[Detected change data]
* * * * * * * * *
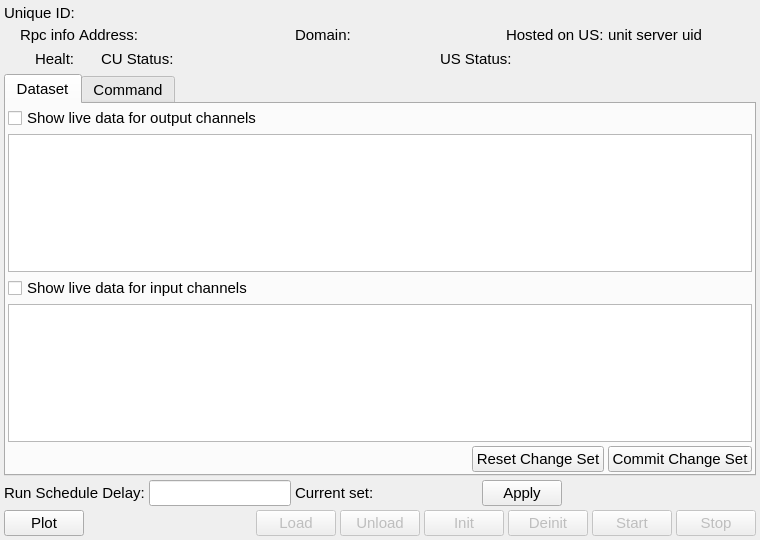
The window that ccs/node/control_unit/ControlUnitEditor.ui (bisegni/chaosframework) describes before a commit, drawn with Qt 5.
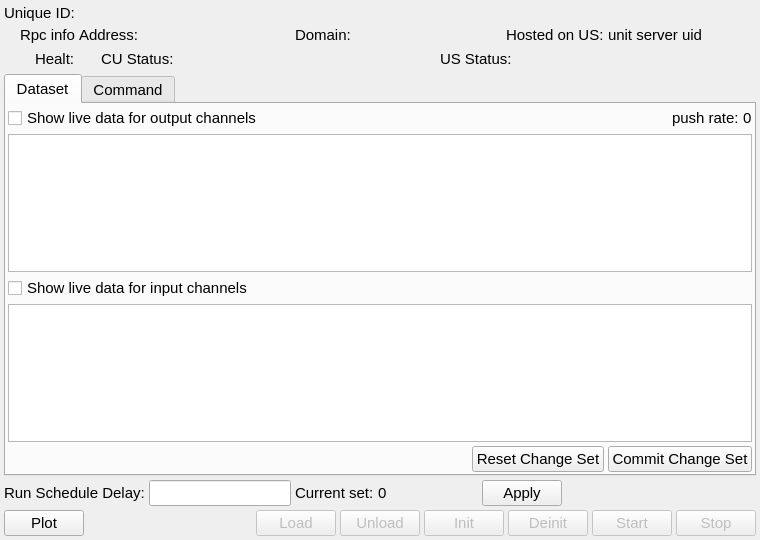
The same window after the commit. Custom widgets are drawn as their Qt base class.

Commit message: update the ccs for view the push rate of the output dataset

Diff of the .ui file:
```diff
--- a/ccs/node/control_unit/ControlUnitEditor.ui
+++ b/ccs/node/control_unit/ControlUnitEditor.ui
@@ -343,6 +343,11 @@
           <number>4</number>
          </property>
          <item>
+          <layout class="QHBoxLayout" name="horizontalLayout_7" stretch="1,0,0">
+           <property name="spacing">
+            <number>4</number>
+           </property>
+           <item>
           <widget class="QCheckBox" name="checkBoxMonitorOutputChannels">
            <property name="font">
             <font>
@@ -358,6 +363,47 @@
           </widget>
          </item>
          <item>
+            <widget class="QLabel" name="label_12">
+             <property name="font">
+              <font>
+               <pointsize>11</pointsize>
+              </font>
+             </property>
+             <property name="text">
+              <string>push rate:</string>
+             </property>
+            </widget>
+           </item>
+           <item>
+            <widget class="ChaosHealtLabel" name="chaosLabelDSOutputPushRate">
+             <property name="sizePolicy">
+              <sizepolicy hsizetype="MinimumExpanding" vsizetype="Preferred">
+               <horstretch>0</horstretch>
+               <verstretch>0</verstretch>
+              </sizepolicy>
+             </property>
+             <property name="minimumSize">
+              <size>
+               <width>0</width>
+               <height>0</height>
+              </size>
+             </property>
+             <property name="font">
+              <font>
+               <pointsize>11</pointsize>
+              </font>
+             </property>
+             <property name="text">
+              <string>0</string>
+             </property>
+             <property name="alignment">
+              <set>Qt::AlignLeading|Qt::AlignLeft|Qt::AlignVCenter</set>
+             </property>
+            </widget>
+           </item>
+          </layout>
+         </item>
+         <item>
           <widget class="QTableView" name="tableViewOutputChannel">
            <property name="font">
             <font>
@@ -765,6 +811,9 @@
          <property name="statusTip">
           <string>Show the current run step delay in microseconds</string>
          </property>
+         <property name="text">
+          <string>0</string>
+         </property>
         </widget>
        </item>
        <item row="0" column="1">
@@ -947,6 +996,11 @@
    <extends>QLabel</extends>
    <header>widget/ChaosLabel.h</header>
   </customwidget>
+  <customwidget>
+   <class>ChaosHealtLabel</class>
+   <extends>QLabel</extends>
+   <header>widget/ChaosHealtLabel.h</header>
+  </customwidget>
  </customwidgets>
  <resources/>
  <connections/>
```
Lines whose indentation alone changed are shown as unchanged. The commit also changes 11 other files.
* * * * * * * * *
> _EXERCISE BRIEF_
The response must repeat all the lines above exactly and include no pictures.

> _YOUR SOLUTION_
The window that ccs/node/control_unit/ControlUnitEditor.ui (bisegni/chaosframework) describes before a commit, drawn with Qt 5.
The same window after the commit. Custom widgets are drawn as their Qt base class.

Commit message: update the ccs for view the push rate of the output dataset

Diff of the .ui file:
```diff
--- a/ccs/node/control_unit/ControlUnitEditor.ui
+++ b/ccs/node/control_unit/ControlUnitEditor.ui
@@ -343,6 +343,11 @@
           <number>4</number>
          </property>
          <item>
+          <layout class="QHBoxLayout" name="horizontalLayout_7" stretch="1,0,0">
+           <property name="spacing">
+            <number>4</number>
+           </property>
+           <item>
           <widget class="QCheckBox" name="checkBoxMonitorOutputChannels">
            <property name="font">
             <font>
@@ -358,6 +363,47 @@
           </widget>
          </item>
          <item>
+            <widget class="QLabel" name="label_12">
+             <property name="font">
+              <font>
+               <pointsize>11</pointsize>
+              </font>
+             </property>
+             <property name="text">
+              <string>push rate:</string>
+             </property>
+            </widget>
+           </item>
+           <item>
+            <widget class="ChaosHealtLabel" name="chaosLabelDSOutputPushRate">
+             <property name="sizePolicy">
+              <sizepolicy hsizetype="MinimumExpanding" vsizetype="Preferred">
+               <horstretch>0</horstretch>
+               <verstretch>0</verstretch>
+              </sizepolicy>
+             </property>
+             <property name="minimumSize">
+              <size>
+               <width>0</width>
+               <height>0</height>
+              </size>
+             </property>
+             <property name="font">
+              <font>
+               <pointsize>11</pointsize>
+              </font>
+             </property>
+             <property name="text">
+              <string>0</string>
+             </property>
+             <property name="alignment">
+              <set>Qt::AlignLeading|Qt::AlignLeft|Qt::AlignVCenter</set>
+             </property>
+            </widget>
+           </item>
+          </layout>
+         </item>
+         <item>
           <widget class="QTableView" name="tableViewOutputChannel">
            <property name="font">
             <font>
@@ -765,6 +811,9 @@
          <property name="statusTip">
           <string>Show the current run step delay in microseconds</string>
          </property>
+         <property name="text">
+          <string>0</string>
+         </property>
         </widget>
        </item>
        <item row="0" column="1">
@@ -947,6 +996,11 @@
    <extends>QLabel</extends>
    <header>widget/ChaosLabel.h</header>
   </customwidget>
+  <customwidget>
+   <class>ChaosHealtLabel</class>
+   <extends>QLabel</extends>
+   <header>widget/ChaosHealtLabel.h</header>
+  </customwidget>
  </customwidgets>
  <resources/>
  <connections/>
```
Lines whose indentation alone changed are shown as unchanged. The commit also changes 11 other files.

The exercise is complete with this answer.